Rarely has a book provided me with as much reading pleasure as has this one. The collection of 18 short stories from some of the greatest authors who have ever paid literary homage to the world's oceans and man's business upon them includes the greatest of the greats; Joseph Conrad's marvelous Youth, ("You fellows know there are those voyages that seem ordered for the illustration of life, that might stand for a symbol of existence."); Stephen Crane's Open Boat, ("By the very last star of truth, it is easier to steal eggs from under a hen than it was to change seats in a dinghy."); as well as Hemingway, Melville, and Jack London.
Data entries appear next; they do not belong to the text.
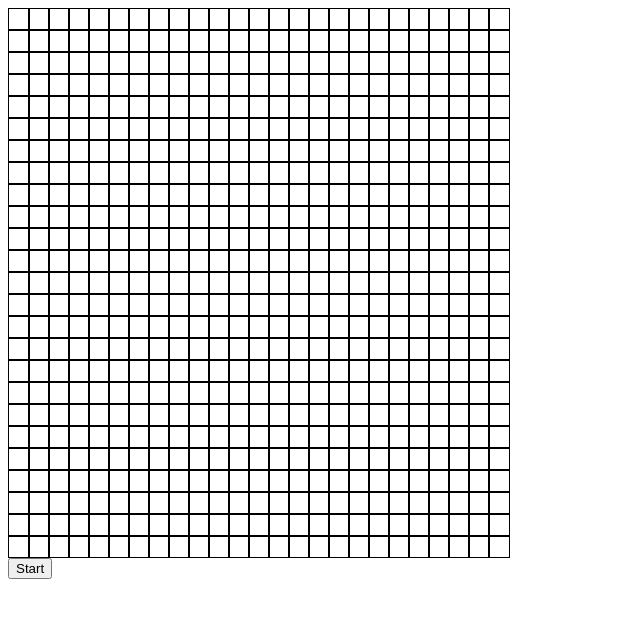
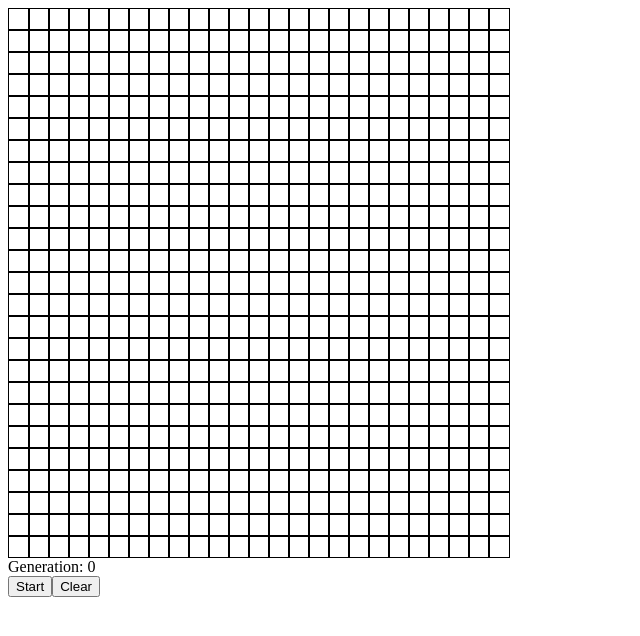
Before and after one commit to Ariuka11/CS-Build-Week-1, a React (Create React App) app in the folder conway-game-of-life/: page / in a window 1280 px wide. Shown: the top 636 px of the page, without its empty margins (0-640 px from the left). Built offline with nearby package versions, Linux system fonts and the light colour scheme.

Commit message:
added generation count

```diff
--- a/conway-game-of-life/src/App.js
+++ b/conway-game-of-life/src/App.js
@@ -15,29 +15,34 @@ const possiblities = [
   [-1, -1],
 ]
 
+const emptyGrid = () => {
+  const rows = []
+  for (let i = 0; i < rowNum; i++) {
+    rows.push(Array.from(Array(colNum), () => 0))
+  }
+  return rows
+}
+
 function App() {
   const [grid, setGrid] = useState(() => {
-    const rows = []
-    for (let i = 0; i < rowNum; i++) {
-      rows.push(Array.from(Array(colNum), () => 0))
-    }
-    return rows
+    return emptyGrid()
   })
-
+  const [preset, setPreset] = useState()
   const [run, setRun] = useState(false)
-
+  const [gen, setGen] = useState(0)
   const runRef = useRef(run)
   runRef.current = run
-
   const startSimulation = useCallback(() => {
     if (!runRef.current) {
       return
     } else {
+      setGen((gen) => (gen += 1))
       setGrid((g) => {
         return produce(g, (gridCopy) => {
           for (let i = 0; i < rowNum; i++) {
             for (let j = 0; j < colNum; j++) {
               let neighbors = 0
+
               possiblities.forEach(([x, y]) => {
                 const newI = i + x
                 const newJ = j + y
@@ -75,6 +80,7 @@ function App() {
                 const newGrid = produce(grid, (gridCopy) => {
                   gridCopy[i][j] = gridCopy[i][j] ? 0 : 1
                 })
+                setPreset(newGrid)
                 setGrid(newGrid)
               }}
               style={{
@@ -87,6 +93,11 @@ function App() {
           ))
         )}
       </div>
+      <div>
+        {" "}
+        Generation:{"  "}
+        {gen}
+      </div>
       <button
         onClick={() => {
           setRun(!run)
@@ -98,6 +109,14 @@ function App() {
       >
         {run ? "Stop" : "Start"}
       </button>
+      <button
+        onClick={() => {
+          setGrid(emptyGrid())
+          setGen(0)
+        }}
+      >
+        Clear
+      </button>
     </div>
   )
 }
```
As I began to read these classic stories, with which I thought I was thoroughly familiar, I expected a sleepy nostalgic appreciation. I had read some of them many times, for academic courses as well as for pleasure. However, the contrary was true and I learned a humble lesson: no matter how many times you read the best of the best, you will be bowled over anew.
The masters are just that, masters of word choices for setting, atmosphere, description, action and concision, in general. In fact, I think I enjoyed this reading experience even more than others I remember, especially for these three classics and I have resolved to re-read them more frequently.
Aside from the big names known for their saltiness, there are also some delightful surprises among the choices for this anthology. Ray Bradbury's story, The Fog Horn, an examination of the effect of isolation on imagination will chill you. Doris Lessing's Through the Tunnel will ruefully remind you of your dare devil youth (but only if you're past it). Kurt Vonnegut's The Cruise of the Jolly Roger offers another example of Mr. V's spooky and ambivalent affair with Cape Cod.
Perhaps the most elegant surprise was Mark Helprin's Sail Shining in White. About a (figuratively) washed up retiree on the west coast of Florida, living on his boat... "who smells the air and thinks to himself that the hardly moving air, like the retirees, like him, was going nowhere and would never go anywhere again, having finally come to the last stop and hit the stunning wall where nothings happens." And then the story begins.
Beautifully produced, this modern version of Everyman's Pocket Classic is printed on acid free cream-wove paper with a full-sewn, full cloth binding and possesses a charmingly anachronistic bound in silk ribbon book mark. It is a pleasure to look at and hold as well as to read.